The central bank then attempted to artificially maintain a relatively stable price level during much of the 1920s, creating imbalances between savings and investment that set the stage for the economic downturn of what became the Great Depression of the 1930s, made worse by even more monetary mismanagement in the face of the intensifying economic contraction. The Federal Reserve proceeded to turn on the monetary spigot again to fund the government’s expenditures of the Second World War.
Several relatively minor recessions in the 1950s were followed by the Federal Reserve covering the government’s deficit spending on both “guns and butter” in the 1960s: the war in Vietnam and the Great Society programs. This was followed in the 1970s by the worst price inflation since the Civil War, which was combined with rising unemployment, a phenomenon that became known as “stagflation.”
Monetary madness slowed down with Paul Volcker’s determination as Federal Reserve chairman to end this inflation in the early 1980s by putting the brakes on the money supply. The Fed reversed course to fuel the high-tech boom of the 1990s, followed by the monetary expansion after 2003 that set the stage for the financial crisis of 2008-2009. In the wake of the resulting economic downturn, the Fed followed its new policy of “quantitative easing,” the new term for creating even more money at near-zero rates of interest.
Now, with the government-imposed collapse of the U.S. economy through the commanded shutdown of economic activity in the face of the coronavirus crisis, the Federal Reserve has lost all sense of any meaning to monetary restraint, letting loose a tidal wave of trillions of more dollars created not over years but a matter of a handful of months—with even more to come, it seems.
Paper Money and Central Banking Are What Should Be Challenged
This is not the record of a wise, judicious, and intelligent management of the American monetary system over a century during which the dollar’s link to gold was first weakened, then broken, and finally ended by the 1970s. Is a gold-based currency the best one? Might a fully private, competitive banking system not be a far better one? These questions concerning a future monetary system for the United States are, in my view, reasonable and realistic policy topics for debate. (See, for examples, my articles on “The Myth that Central Banks Assure Economic Stability” and “Gold and Free Banking versus Central Banking.”)

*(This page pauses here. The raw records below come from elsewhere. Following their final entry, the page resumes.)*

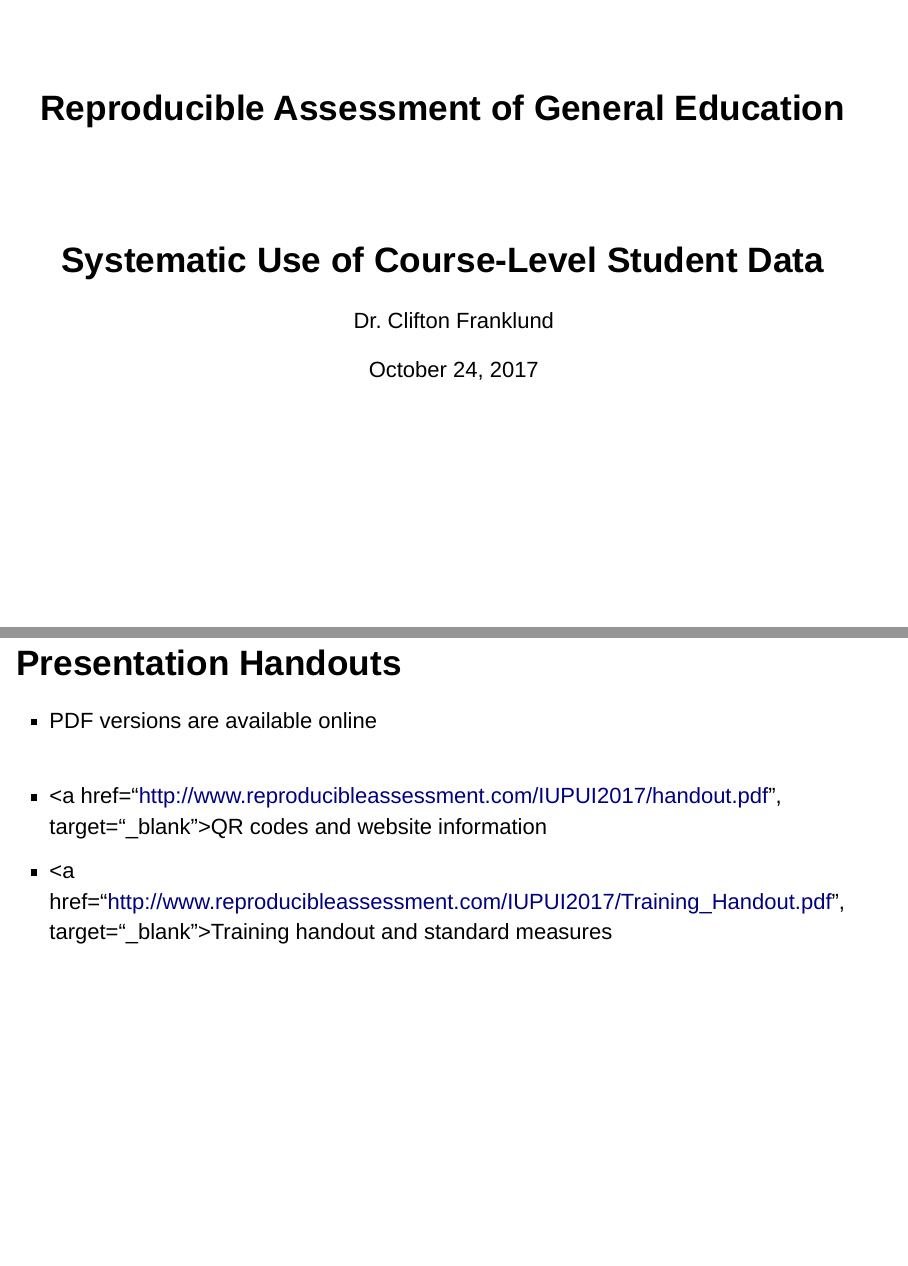
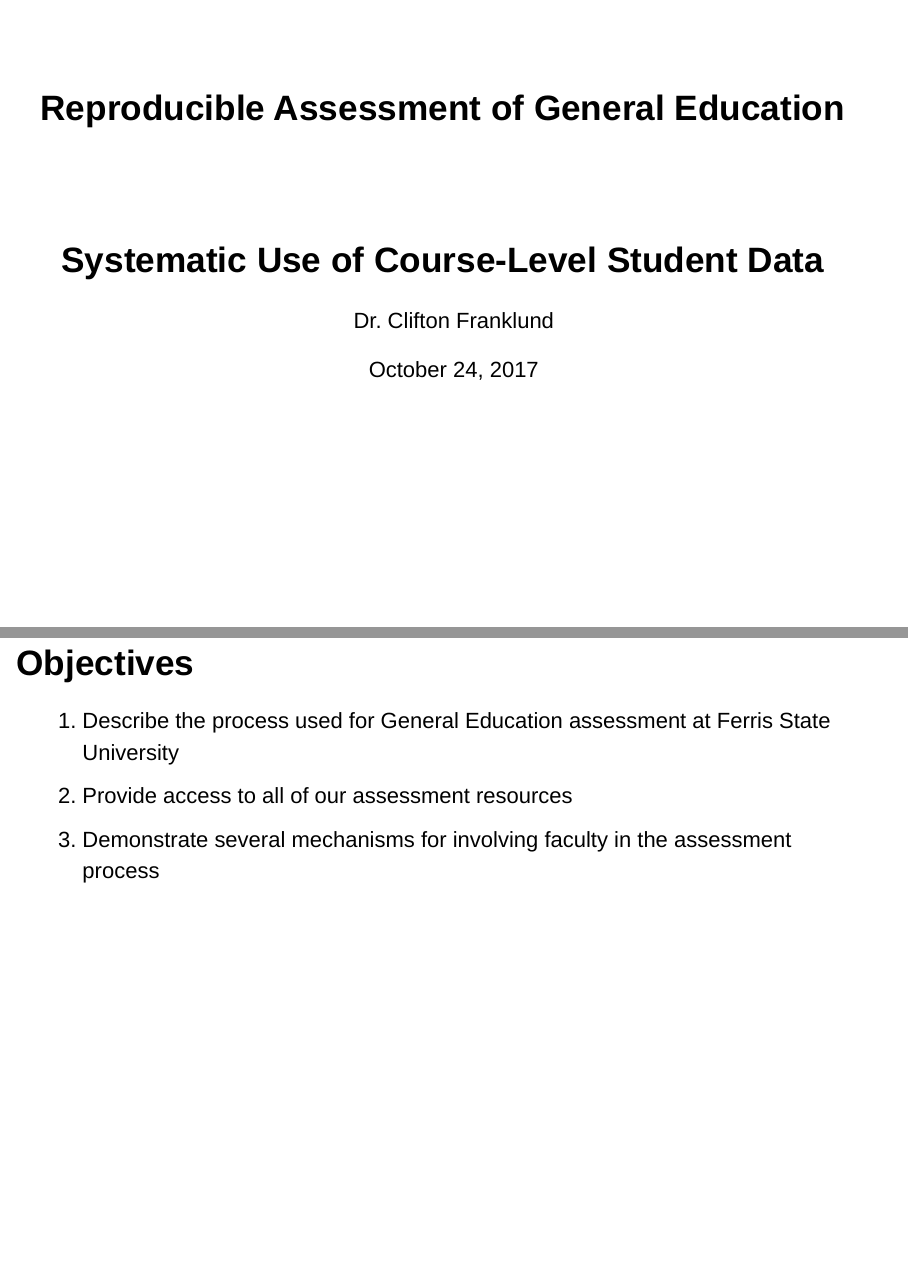
Before and after one commit to WeeBeasties/IUPUI2017, an R Markdown document (docs/index.Rmd): pages 1 and 2 of 24 before the commit and pages 1 and 2 of 25 after it, joined at a grey line. Rendered offline with R 4.5, knitr and Pandoc, with nearby package versions; drawn as Slidy slides in place of the format the file asks for.

Commit message:
Added presentation outcomes

````diff
--- a/docs/index.Rmd
+++ b/docs/index.Rmd
@@ -21,11 +21,16 @@
 ```{r setup, include=FALSE}
 knitr::opts_chunk$set(echo = FALSE, fig.align = "center")
 ```
+## Objectives
+1. Describe the process used for General Education assessment at Ferris State University
+2. Provide access to all of our assessment resources
+3. Demonstrate several mechanisms for involving faculty in the assessment process
+
 ## Presentation Handouts
 * PDF versions are available online <br /><br />
 
->* <a href="http://www.reproducibleassessment.com/IUPUI2017/handout.pdf", target="_blank">QR codes and website information</a>
->* <a href="http://www.reproducibleassessment.com/IUPUI2017/Training_Handout.pdf", target="_blank">Training handout and standard measures</a>
+* <a href="http://www.reproducibleassessment.com/IUPUI2017/handout.pdf", target="_blank">QR codes and website information</a>
+* <a href="http://www.reproducibleassessment.com/IUPUI2017/Training_Handout.pdf", target="_blank">Training handout and standard measures</a>
 
 ## About Ferris State
 <div id="left">
````
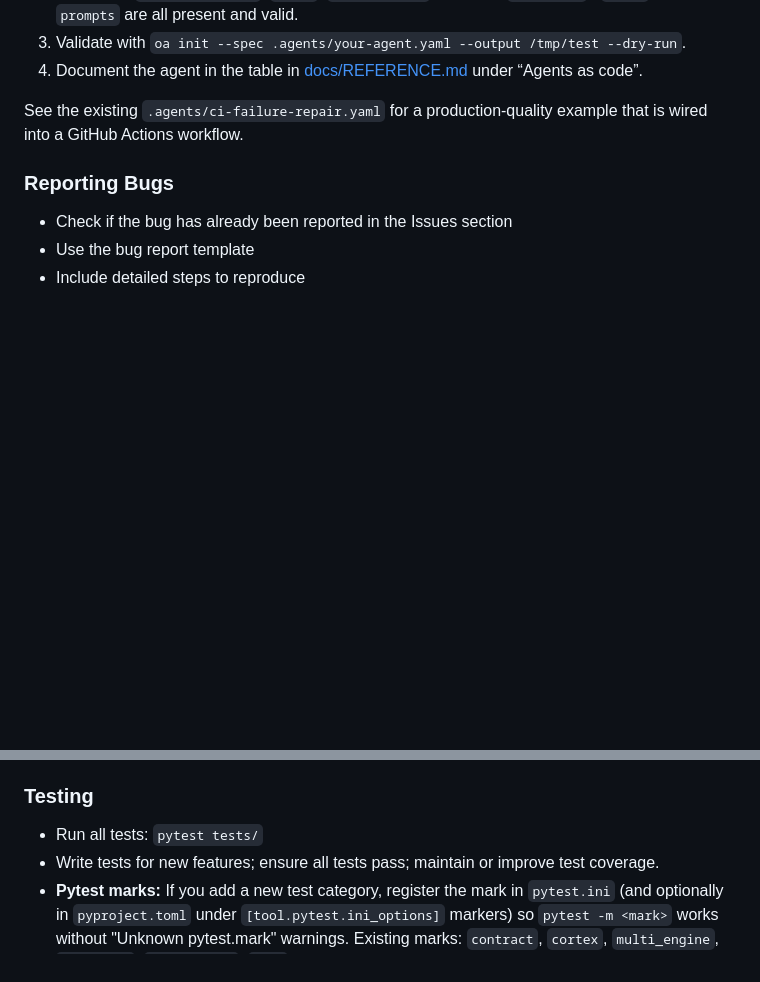
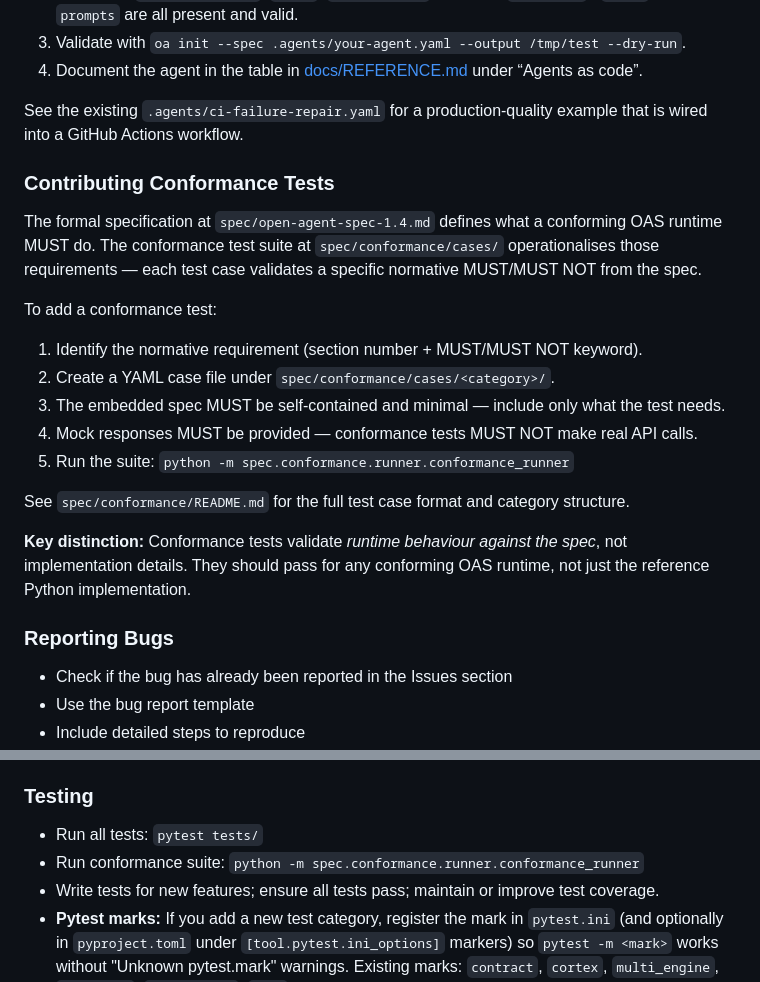
Before and after one commit to prime-vector/open-agent-spec, a Markdown page: CONTRIBUTING.md, 2 parts joined by grey strips. GitHub-like rendering; blank space fills up the shorter version.

Commit message:
docs: add conformance test guidance to CONTRIBUTING.md and spec link to REFERENCE.md

```diff
--- a/CONTRIBUTING.md
+++ b/CONTRIBUTING.md
@@ -127,6 +127,22 @@ To add a new `.agents/` example to the repository:
 
 See the existing `.agents/ci-failure-repair.yaml` for a production-quality example that is wired into a GitHub Actions workflow.
 
+### Contributing Conformance Tests
+
+The formal specification at `spec/open-agent-spec-1.4.md` defines what a conforming OAS runtime MUST do. The conformance test suite at `spec/conformance/cases/` operationalises those requirements — each test case validates a specific normative MUST/MUST NOT from the spec.
+
+To add a conformance test:
+
+1. Identify the normative requirement (section number + MUST/MUST NOT keyword).
+2. Create a YAML case file under `spec/conformance/cases/<category>/`.
+3. The embedded spec MUST be self-contained and minimal — include only what the test needs.
+4. Mock responses MUST be provided — conformance tests MUST NOT make real API calls.
+5. Run the suite: `python -m spec.conformance.runner.conformance_runner`
+
+See `spec/conformance/README.md` for the full test case format and category structure.
+
+**Key distinction:** Conformance tests validate *runtime behaviour against the spec*, not implementation details. They should pass for any conforming OAS runtime, not just the reference Python implementation.
+
 ### Reporting Bugs
 
 - Check if the bug has already been reported in the Issues section
@@ -179,6 +195,7 @@ pip install -e ".[dev]"
 ### Testing
 
 - Run all tests: `pytest tests/`
+- Run conformance suite: `python -m spec.conformance.runner.conformance_runner`
 - Write tests for new features; ensure all tests pass; maintain or improve test coverage.
 - **Pytest marks:** If you add a new test category, register the mark in `pytest.ini` (and optionally in `pyproject.toml` under `[tool.pytest.ini_options]` markers) so `pytest -m <mark>` works without "Unknown pytest.mark" warnings. Existing marks: `contract`, `cortex`, `multi_engine`, `generator`, `integration`, `slow`.
 - **Spec version field:** Use `open_agent_spec` (not `spec_version`) in YAML specs; this is the canonical field name used by the schema and code.
```
Also changed, not shown: docs/REFERENCE.md (+2 -0 lines).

What has far less credence in the face of all that has happened under monetary central planning in the United States since the establishment of the Federal Reserve over a hundred years ago is the arrogant presumption that central banking and monetary discretion has in any way shown itself as anything other than bankrupt.
Krugman has every right to hide behind rude and crude ad hominem attacks on those who do not share his views, but that does nothing to prove his case. It serves only to harm his reputation and legitimacy in the arena of public policy debate.
[Originally posted at the American Institute for Economic Research]